It’s the most divisive punctuation mark, and not simply because it separates independent clauses. Here’s a cheat sheet to help—and maybe spark an argument.

Grammar lessons from a bacon-loving sixth-grader

Check out this child's grammar skills.

A Short Post on Commas

The author shares this advice: "Read the sentence out loud and any time you pause, put a comma there."

Are Region Names Capitalized?

Grammar Girl explains when you should capitalize region names such as "Twin Cities" and "Bay Area."

Standing proud for adjectives

The author shares her view on adjective use.

Misplaced Modifiers: Avoiding Possible Dire Circumstances for the Subjects in your Sentences
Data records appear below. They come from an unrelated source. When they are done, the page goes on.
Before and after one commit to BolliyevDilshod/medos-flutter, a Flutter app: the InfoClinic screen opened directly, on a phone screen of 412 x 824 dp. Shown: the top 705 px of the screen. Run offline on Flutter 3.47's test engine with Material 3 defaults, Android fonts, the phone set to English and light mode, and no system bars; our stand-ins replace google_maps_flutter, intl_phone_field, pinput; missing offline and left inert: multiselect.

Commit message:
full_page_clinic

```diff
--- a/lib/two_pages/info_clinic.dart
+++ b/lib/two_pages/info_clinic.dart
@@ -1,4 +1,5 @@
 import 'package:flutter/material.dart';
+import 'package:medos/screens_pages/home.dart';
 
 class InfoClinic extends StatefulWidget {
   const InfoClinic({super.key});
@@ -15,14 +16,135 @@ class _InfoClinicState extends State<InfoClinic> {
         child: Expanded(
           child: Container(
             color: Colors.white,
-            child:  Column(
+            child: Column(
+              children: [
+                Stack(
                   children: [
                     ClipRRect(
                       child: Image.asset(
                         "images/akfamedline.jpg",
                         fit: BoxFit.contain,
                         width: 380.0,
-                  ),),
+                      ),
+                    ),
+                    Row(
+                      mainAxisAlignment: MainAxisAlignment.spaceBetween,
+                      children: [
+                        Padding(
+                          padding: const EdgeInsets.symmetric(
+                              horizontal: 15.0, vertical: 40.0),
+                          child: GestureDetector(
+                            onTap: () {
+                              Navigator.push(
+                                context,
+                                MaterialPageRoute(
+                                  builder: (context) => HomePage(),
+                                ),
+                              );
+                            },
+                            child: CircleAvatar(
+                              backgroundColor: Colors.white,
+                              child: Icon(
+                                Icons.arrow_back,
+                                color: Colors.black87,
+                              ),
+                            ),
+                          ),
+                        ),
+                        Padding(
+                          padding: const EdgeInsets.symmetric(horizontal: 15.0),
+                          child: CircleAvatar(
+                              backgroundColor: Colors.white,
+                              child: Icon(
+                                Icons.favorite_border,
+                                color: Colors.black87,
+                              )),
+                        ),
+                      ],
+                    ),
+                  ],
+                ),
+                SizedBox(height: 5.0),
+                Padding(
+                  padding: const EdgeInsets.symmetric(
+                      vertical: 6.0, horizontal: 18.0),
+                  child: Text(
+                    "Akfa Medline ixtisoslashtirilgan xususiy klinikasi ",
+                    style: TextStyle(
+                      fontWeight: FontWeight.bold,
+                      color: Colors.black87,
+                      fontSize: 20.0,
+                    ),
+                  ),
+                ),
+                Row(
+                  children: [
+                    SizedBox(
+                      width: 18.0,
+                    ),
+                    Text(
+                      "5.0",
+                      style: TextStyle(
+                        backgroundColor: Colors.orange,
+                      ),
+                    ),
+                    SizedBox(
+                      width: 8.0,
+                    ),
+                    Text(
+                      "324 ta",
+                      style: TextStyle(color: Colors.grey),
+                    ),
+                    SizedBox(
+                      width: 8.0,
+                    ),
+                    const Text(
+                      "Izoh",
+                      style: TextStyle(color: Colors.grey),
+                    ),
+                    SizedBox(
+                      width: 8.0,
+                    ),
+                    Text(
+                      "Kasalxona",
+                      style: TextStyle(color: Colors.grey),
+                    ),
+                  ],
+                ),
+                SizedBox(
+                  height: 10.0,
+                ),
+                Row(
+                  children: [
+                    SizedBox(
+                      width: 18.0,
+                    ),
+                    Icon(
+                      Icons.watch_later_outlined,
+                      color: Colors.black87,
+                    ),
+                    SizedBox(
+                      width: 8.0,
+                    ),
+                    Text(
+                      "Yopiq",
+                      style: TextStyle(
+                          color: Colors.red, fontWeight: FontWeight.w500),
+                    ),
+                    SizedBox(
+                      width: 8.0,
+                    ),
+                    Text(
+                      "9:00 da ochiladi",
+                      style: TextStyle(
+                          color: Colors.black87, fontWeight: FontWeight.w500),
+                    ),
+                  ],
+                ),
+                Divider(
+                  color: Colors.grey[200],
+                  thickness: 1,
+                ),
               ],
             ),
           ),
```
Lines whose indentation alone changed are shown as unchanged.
When using a modifier as an introductory participial phrase, the subject must be doing the action in the phrase.

And...and more

When to use "and" in sentences and at the beginning of sentences.

How to punctuate however

Learn how to properly use however.


The Smartest People Prefer Twitter To LinkedIn And Facebook, Research Shows [STUDY]

Psychometric testing company Onetest surveyed 2,851 graduates from around Australia, exploring the outcomes (life satisfaction, salary and career progression) of people who had entered the workforce between 2002 and 2011, before cross-referencing this data against their social network of choice. Read the article for the results.


Make up your mind! How to make the process of decision making easier

Making important decisions can be stressful, but being organized with your approach can make the decision-making process easier.


If you chase experiences and not things, those experiences will change you, the wisdom gained will be internalized, and that will be your greatest reward.

Think Like a Surfer and Take Important Risks

Surfing is a challenging sport that requires perseverance and risk. Srinivas Rao, writing for productivity and ideas blog the 99u, found it to be an apt metaphor for the risks we need to take in life.

10 Things Winners Do Differently

Anyone can give up, and lots of people do, because it’s the easiest thing in the world to do. But to keep going when everyone would understand if you stopped, that’s what winners do differently.



Where should I start? What should I say? What if I mess up? What if I trip? What if I freeze? What if people laugh when they’re not supposed to? What if I disappoint the audience? Learn to own speaking uncertainty.


15 most unbelievable words in English [infographic]

Check out some of the strangest, and very rarely used, English words.

The Coolest Word in the English Language

Read the results of Grammarly's Facebook Page poll on the coolest English word.

Lite or Light? Which Spelling Is Right?

The American Psychologist Association asks: "Which spelling should be used, lite or light?"

I admit it . . . I’m dog-given

Check out a number of idiomatic expressions that rely on the dog.

The Brit List: 10 American Words or Phrases Adopted by Brits

Check out some of the linguistic contributions America has given to the world.

Ten-dollar words

What is the origin of the phrase “ten-dollar word”?

Do you know your -ibles from your -ables?

Check out this discussion on a pair of endings that many people find confusing: -able and -ible.